Singer have never released this machine for sale in the UK directly, but it’s available through Lidl about twice a year. It’s unlikely that the manufacturer’s guarantee will therefore be valid here but it comes with a 3-year guarantee from Lidl. It also comes wired and fused to UK standards. The closest UK equivalent is the Singer Tradition 2273 which is available from Amazon at around twice the price. I’ve also found the 2282 model on sale through an online site for £160.
Internal Metal Chassis
Singer Tradition 2282 Sewing Machine
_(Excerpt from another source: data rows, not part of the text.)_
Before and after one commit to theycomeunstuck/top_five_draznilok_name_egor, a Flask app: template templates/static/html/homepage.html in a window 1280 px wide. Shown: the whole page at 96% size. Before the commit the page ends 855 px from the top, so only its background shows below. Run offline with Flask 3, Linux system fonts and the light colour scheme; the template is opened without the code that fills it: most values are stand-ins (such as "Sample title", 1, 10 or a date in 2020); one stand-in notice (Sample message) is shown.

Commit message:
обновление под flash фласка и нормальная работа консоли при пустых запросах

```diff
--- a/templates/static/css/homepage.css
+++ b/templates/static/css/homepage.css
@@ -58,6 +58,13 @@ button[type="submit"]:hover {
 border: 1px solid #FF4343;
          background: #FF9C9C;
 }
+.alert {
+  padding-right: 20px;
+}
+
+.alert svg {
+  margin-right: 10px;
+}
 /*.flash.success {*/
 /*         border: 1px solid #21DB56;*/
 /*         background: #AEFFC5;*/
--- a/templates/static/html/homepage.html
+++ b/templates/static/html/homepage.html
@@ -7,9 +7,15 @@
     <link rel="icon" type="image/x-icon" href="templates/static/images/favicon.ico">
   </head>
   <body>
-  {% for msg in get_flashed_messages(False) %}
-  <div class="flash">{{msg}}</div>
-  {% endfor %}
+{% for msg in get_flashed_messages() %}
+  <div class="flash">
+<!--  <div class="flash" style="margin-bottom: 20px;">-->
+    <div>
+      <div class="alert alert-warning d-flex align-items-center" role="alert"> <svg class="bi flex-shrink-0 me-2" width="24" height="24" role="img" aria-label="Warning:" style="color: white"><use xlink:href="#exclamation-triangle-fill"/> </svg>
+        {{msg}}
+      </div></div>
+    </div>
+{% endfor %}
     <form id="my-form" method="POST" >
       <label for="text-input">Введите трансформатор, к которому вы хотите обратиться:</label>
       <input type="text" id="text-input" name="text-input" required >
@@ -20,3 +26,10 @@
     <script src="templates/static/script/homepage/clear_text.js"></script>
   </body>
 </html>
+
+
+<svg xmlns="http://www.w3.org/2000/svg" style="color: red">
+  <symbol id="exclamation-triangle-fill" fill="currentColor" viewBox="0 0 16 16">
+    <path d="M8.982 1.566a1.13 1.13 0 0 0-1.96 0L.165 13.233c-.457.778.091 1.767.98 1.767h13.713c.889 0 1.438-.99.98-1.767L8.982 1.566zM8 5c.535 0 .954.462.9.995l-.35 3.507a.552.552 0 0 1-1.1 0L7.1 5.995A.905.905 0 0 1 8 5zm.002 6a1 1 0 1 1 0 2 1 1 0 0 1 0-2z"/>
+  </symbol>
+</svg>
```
The 2282 is classed as a lightweight entry model. You’d think lightweight would be a benefit and it is if you’re taking it to craft classes. However ‘lightweight’ usually means no internal chassis and lots of plastic parts. The consequence is lots of vibration and poor stitch quality. The 2282 has an internal metal frame, and weighs 7kg so it has enough stability and rigidity to produce decent stitch quality. Normally I’d advise anyone to avoid, avoid, avoid anything in this price bracket however, this machine punches well above it’s weight!
It offers 32 stitch options, and has adjustable stitch length and width. This is a feature not often available in this class. Multiple needle positions make inserting zips easy. These are selected by turning the stitch width dial which causes the needle to swing to the left. There’s also a pull-down needle-threader. A useful tool if you’ve not tried one before. The utility stitches include straight, zig-zag, tricot, blind hem, a variety of stretch stitches, overlock and rolled hem. The 2282 also offers a small range of decorative stitches such as a pretty scallop and a herringbone.
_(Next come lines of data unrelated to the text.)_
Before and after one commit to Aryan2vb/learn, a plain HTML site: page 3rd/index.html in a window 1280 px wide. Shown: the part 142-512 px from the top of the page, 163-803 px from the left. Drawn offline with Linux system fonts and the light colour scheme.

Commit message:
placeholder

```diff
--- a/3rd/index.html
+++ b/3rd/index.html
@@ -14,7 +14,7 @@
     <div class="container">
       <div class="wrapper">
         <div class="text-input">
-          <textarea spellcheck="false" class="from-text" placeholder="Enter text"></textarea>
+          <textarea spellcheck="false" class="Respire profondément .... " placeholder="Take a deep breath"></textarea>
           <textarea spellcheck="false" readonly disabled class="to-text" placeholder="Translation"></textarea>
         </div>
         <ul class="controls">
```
Fully Automatic Buttonhole
Other features include a one-step fully automatic buttonhole. If this sounds like gobbledy-gook to you at the moment, believe me it’s an advantage over a four-step semi-automatic buttonhole. In this situation, you have to measure the buttonhole size manually, and select the appropriate control. With a fully-automatic model, you simply pop the button into the specially-shaped buttonhole foot, and the machine will stitch the buttonhole to the exact length necessary. It will also oblige by sewing on the button for you too. Easy if you attach the special horseshoe-shaped foot which is also included. Genius! It will cope with light to mediumweight fabrics.
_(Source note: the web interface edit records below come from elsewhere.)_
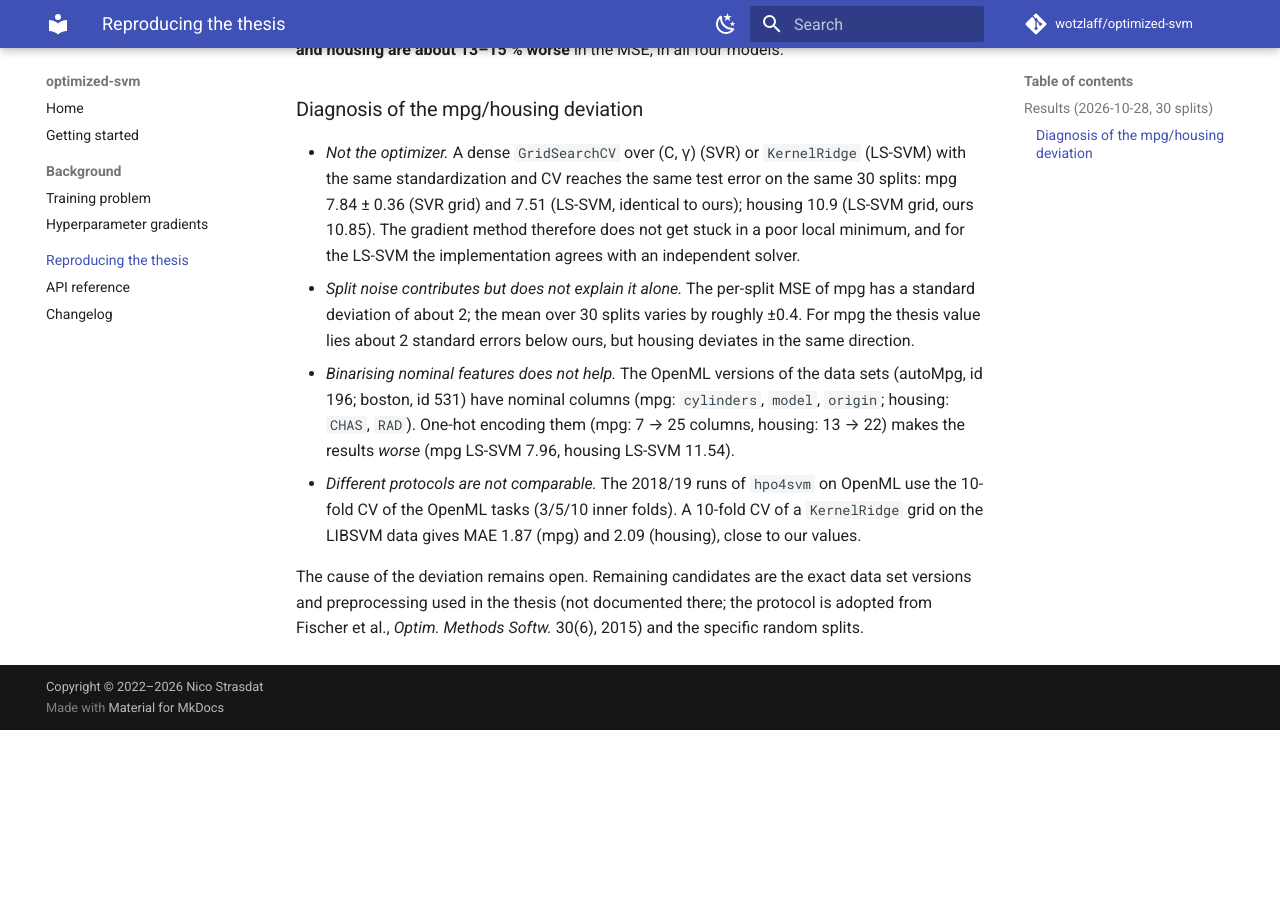
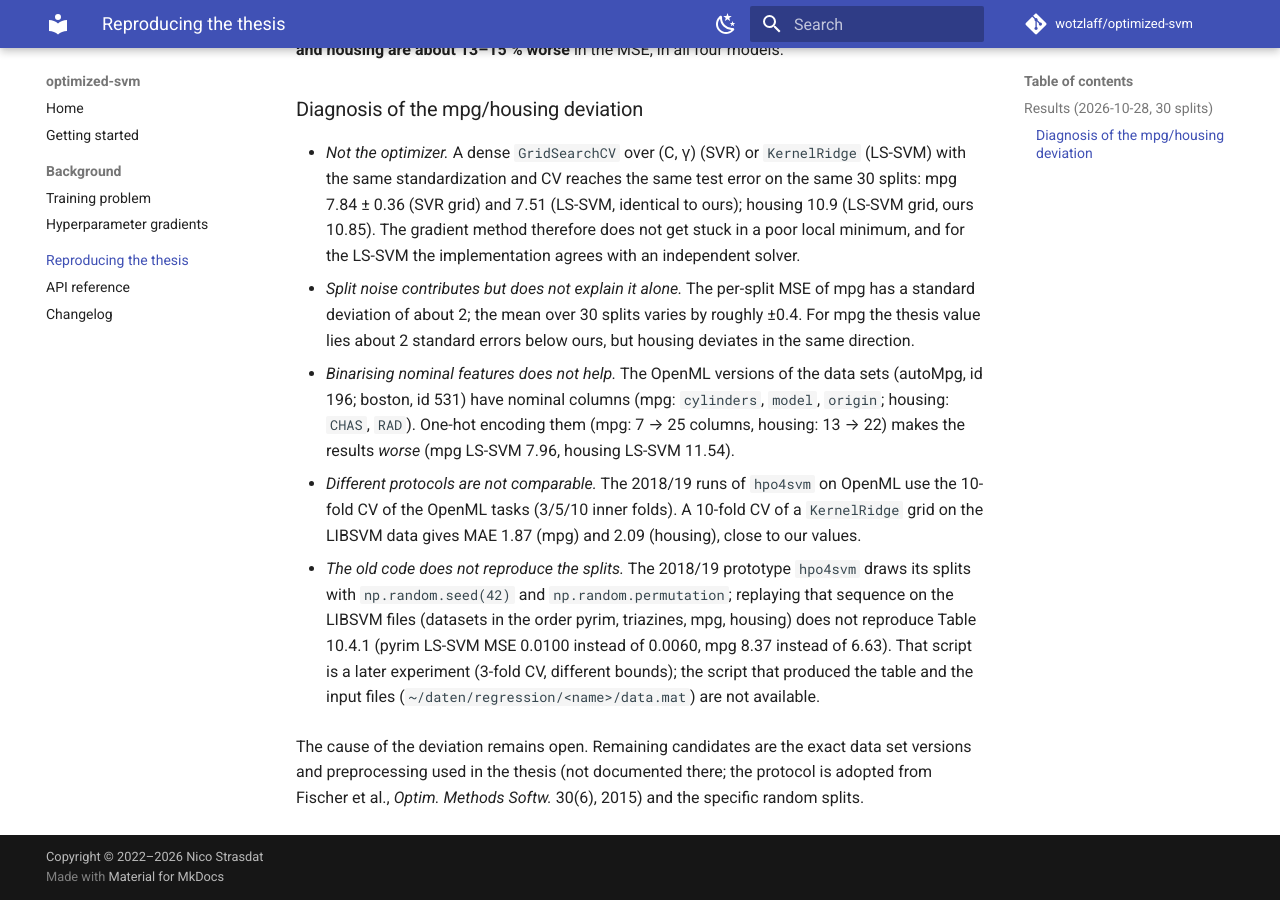
Before and after one commit to wotzlaff/optimized-svm, an MkDocs documentation site: the page built from docs/reproduction.md, in a window 1280 px wide and 900 px high, scrolled down 1977 px. Built offline with MkDocs 1.6.1 and Material for MkDocs 9.7.7, drawn with Linux system fonts in a browser that asks for light colours; comment, search, counter and statistics services are not loaded; before the commit the page ends 2707 px from its top, so only the background shows below that.

Commit message:
Reproduction docs: note on legacy hpo4svm splits
Co-Authored-By: Claude Sonnet 5.5 <noreply@anthropic.com>

```diff
--- a/docs/reproduction.md
+++ b/docs/reproduction.md
@@ -72,6 +72,13 @@ Five of the seven datasets match the thesis or are slightly better (the random s
   10-fold CV of the OpenML tasks (3/5/10 inner folds). A 10-fold CV of a `KernelRidge` grid on the
   LIBSVM data gives MAE 1.87 (mpg) and 2.09 (housing), close to our values.
 
+- *The old code does not reproduce the splits.* The 2018/19 prototype `hpo4svm` draws its splits
+  with `np.random.seed(42)` and `np.random.permutation`; replaying that sequence on the LIBSVM
+  files (datasets in the order pyrim, triazines, mpg, housing) does not reproduce Table 10.4.1
+  (pyrim LS-SVM MSE 0.0100 instead of 0.0060, mpg 8.37 instead of 6.63). That script is a later
+  experiment (3-fold CV, different bounds); the script that produced the table and the input files
+  (`~/daten/regression/<name>/data.mat`) are not available.
+
 The cause of the deviation remains open. Remaining candidates are the exact data set versions
 and preprocessing used in the thesis (not documented there; the protocol is adopted from
 Fischer et al., *Optim. Methods Softw.* 30(6), 2015) and the specific random splits.
```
The 2282 has a front-loading bobbin which are much loved by those who practice free-motion embroider. But, unfortunately, you aren’t able to lower the feed dogs. Instead, it is supplied with a darning plate to cover them. However, free-motion embroidery requires a strong motor. I’m not sure that this machine would cope with running at the high speed and long duration required. If you want to do free-motion work, then you’re going to be past the entry-level stage anyway and will likely have moved on to a Bernina, Pfaff or Husqvarna!
Let’s not beat around the bush: this is not the Rolls Royce of sewing machines. Singer do not make the quality of machines they used to 40 years ago and £80 is not a lot of money when we’re talking about sewing machines. It can be a bit ‘clunky’ and ‘whine-y’ but less-so than its rivals. Others at this price point include the Brother LS14 or LS17 , Singer 1507 (Around £99), and Singer Promise (£89) but the Tradition 2282 beats them all hands-down. It holds its tension settings and is less prone to jamming than its sub-£100 counterparts. Keen hobbyists will soon move on to something more advanced, but for a beginner, a young person or the occasional ‘hem-taker-upper’ the Singer Tradition 2282 sewing machine is a very good purchase.